Chapter 21, Section 1 Notes
Activism and a series of Supreme Court decisions advanced equal rights for African Americans in the 1950s and 1960s
Brown v. Board of Education of Topeka
Martin Luther King, Jr.
Southern Christian Leadership Conference (SCLC)
Student Nonviolent Coordinating Committee (SNCC)
give up her seat and was arrested
Civil Rights activists broke through racial barriers. Their activism prompted landmark legislation.
Civil Rights Act of 1964
Fannie Lou Hamer
Voting Rights Act of 1965
won a federal court case that allowed him to enroll in the all-white University of Mississippi (Ole Miss)
Malcolm X assassinated February 1965 in Harlem
MLK assassinated April 1968 in Memphis

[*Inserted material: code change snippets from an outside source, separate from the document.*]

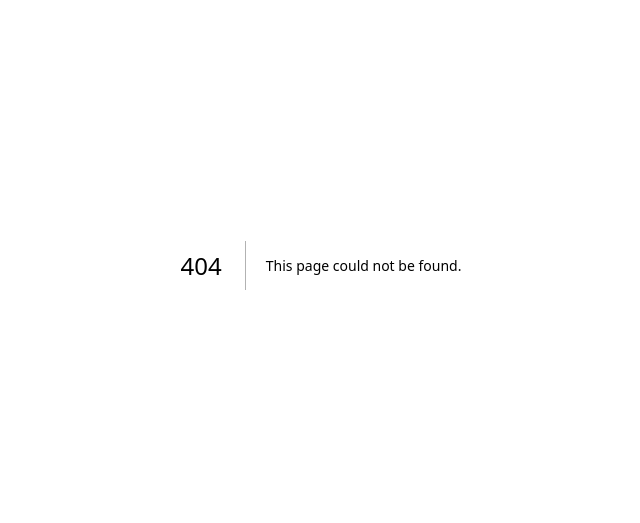
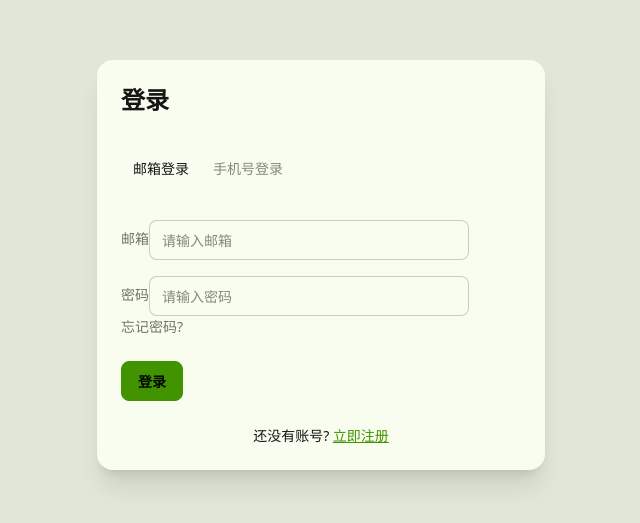
Before and after one commit to tstyllr/nextapp, a Next.js app: page /login in a window 1280 px wide. Before the commit this address had no page. Shown: the part 135-658 px from the top of the page, without its empty margins (319-959 px from the left). Built offline with nearby package versions, Linux system fonts and the light colour scheme.

Commit message:
登录页面001

```diff
--- /dev/null
+++ b/src/app/(auth)/login/page.tsx
@@ -0,0 +1,182 @@
+"use client";
+
+import { useState } from "react";
+import Link from "next/link";
+
+export default function LoginPage() {
+  const [loginMethod, setLoginMethod] = useState<"email" | "phone">("email");
+  const [email, setEmail] = useState("");
+  const [password, setPassword] = useState("");
+  const [phone, setPhone] = useState("");
+  const [verificationCode, setVerificationCode] = useState("");
+  const [isSendingCode, setIsSendingCode] = useState(false);
+  const [countdown, setCountdown] = useState(0);
+
+  const handleSendVerificationCode = async () => {
+    if (!phone || phone.length < 11) {
+      alert("请输入有效的手机号码");
+      return;
+    }
+
+    setIsSendingCode(true);
+    // 这里应该有发送验证码的API调用
+    // 模拟API调用
+    await new Promise((resolve) => setTimeout(resolve, 1000));
+
+    // 开始倒计时
+    setCountdown(60);
+    const timer = setInterval(() => {
+      setCountdown((prev) => {
+        if (prev <= 1) {
+          clearInterval(timer);
+          setIsSendingCode(false);
+          return 0;
+        }
+        return prev - 1;
+      });
+    }, 1000);
+
+    setIsSendingCode(false);
+  };
+
+  const handleSubmit = async (e: React.FormEvent) => {
+    e.preventDefault();
+
+    if (loginMethod === "email") {
+      if (!email || !password) {
+        alert("请输入邮箱和密码");
+        return;
+      }
+
+      // 这里应该有邮箱登录的API调用
+      console.log("邮箱登录", { email, password });
+    } else {
+      if (!phone || !verificationCode) {
+        alert("请输入手机号和验证码");
+        return;
+      }
+
+      // 这里应该有手机号登录的API调用
+      console.log("手机号登录", { phone, verificationCode });
+    }
+  };
+
+  return (
+    <div className="flex min-h-screen items-center justify-center bg-base-200 px-4">
+      <div className="card w-full max-w-md bg-base-100 shadow-xl">
+        <div className="card-body">
+          <h2 className="card-title text-2xl font-bold text-center mb-6">登录</h2>
+
+          <div className="tabs tabs-boxed mb-6">
+            <a
+              className={`tab ${loginMethod === "email" ? "tab-active" : ""}`}
+              onClick={() => setLoginMethod("email")}
+            >
+              邮箱登录
+            </a>
+            <a
+              className={`tab ${loginMethod === "phone" ? "tab-active" : ""}`}
+              onClick={() => setLoginMethod("phone")}
+            >
+              手机号登录
+            </a>
+          </div>
+
+          <form onSubmit={handleSubmit}>
+            {loginMethod === "email" ? (
+              <>
+                <div className="form-control">
+                  <label className="label">
+                    <span className="label-text">邮箱</span>
+                  </label>
+                  <input
+                    type="email"
+                    placeholder="请输入邮箱"
+                    className="input input-bordered"
+                    value={email}
+                    onChange={(e) => setEmail(e.target.value)}
+                    required
+                  />
+                </div>
+
+                <div className="form-control mt-4">
+                  <label className="label">
+                    <span className="label-text">密码</span>
+                  </label>
+                  <input
+                    type="password"
+                    placeholder="请输入密码"
+                    className="input input-bordered"
+                    value={password}
+                    onChange={(e) => setPassword(e.target.value)}
+                    required
+                  />
+                  <label className="label">
+                    <a href="#" className="label-text-alt link link-hover">
+                      忘记密码?
+                    </a>
+                  </label>
+                </div>
+              </>
+            ) : (
+              <>
+                <div className="form-control">
+                  <label className="label">
+                    <span className="label-text">手机号</span>
+                  </label>
+                  <input
+                    type="tel"
+                    placeholder="请输入手机号"
+                    className="input input-bordered"
+                    value={phone}
+                    onChange={(e) => setPhone(e.target.value)}
+                    required
+                  />
+                </div>
+
+                <div className="form-control mt-4">
+                  <label className="label">
+                    <span className="label-text">验证码</span>
+                  </label>
+                  <div className="flex gap-2">
+                    <input
+                      type="text"
+                      placeholder="请输入验证码"
+                      className="input input-bordered flex-1"
+                      value={verificationCode}
+                      onChange={(e) => setVerificationCode(e.target.value)}
+                      required
+                    />
+                    <button
+                      type="button"
+                      className="btn btn-outline"
+                      onClick={handleSendVerificationCode}
+                      disabled={isSendingCode || countdown > 0}
+                    >
+                      {countdown > 0 ? `${countdown}秒` : "获取验证码"}
+                    </button>
+                  </div>
+                </div>
+              </>
+            )}
+
+            <div className="form-control mt-6">
+              <button type="submit" className="btn btn-primary">
+                登录
+              </button>
+            </div>
+          </form>
+
+          <div className="text-center mt-4">
+            <p>
+              还没有账号?{" "}
+              <Link href="/register" className="link link-primary">
+                立即注册
+              </Link>
+            </p>
+          </div>
+        </div>
+      </div>
+    </div>
+  );
+}
```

About Malcolm X"…I always had a deep affection for Malcolm and felt that he had a great ability to put his finger on the existence and the root of the problem. He was an eloquent spokesman for his point of view and no one can honestly doubt that Malcolm had a great concern for the problems we face as a race." -- Dr. Martin Luther King, Jr. in a telegram to Betty Shabazz after the murder of Malcolm X.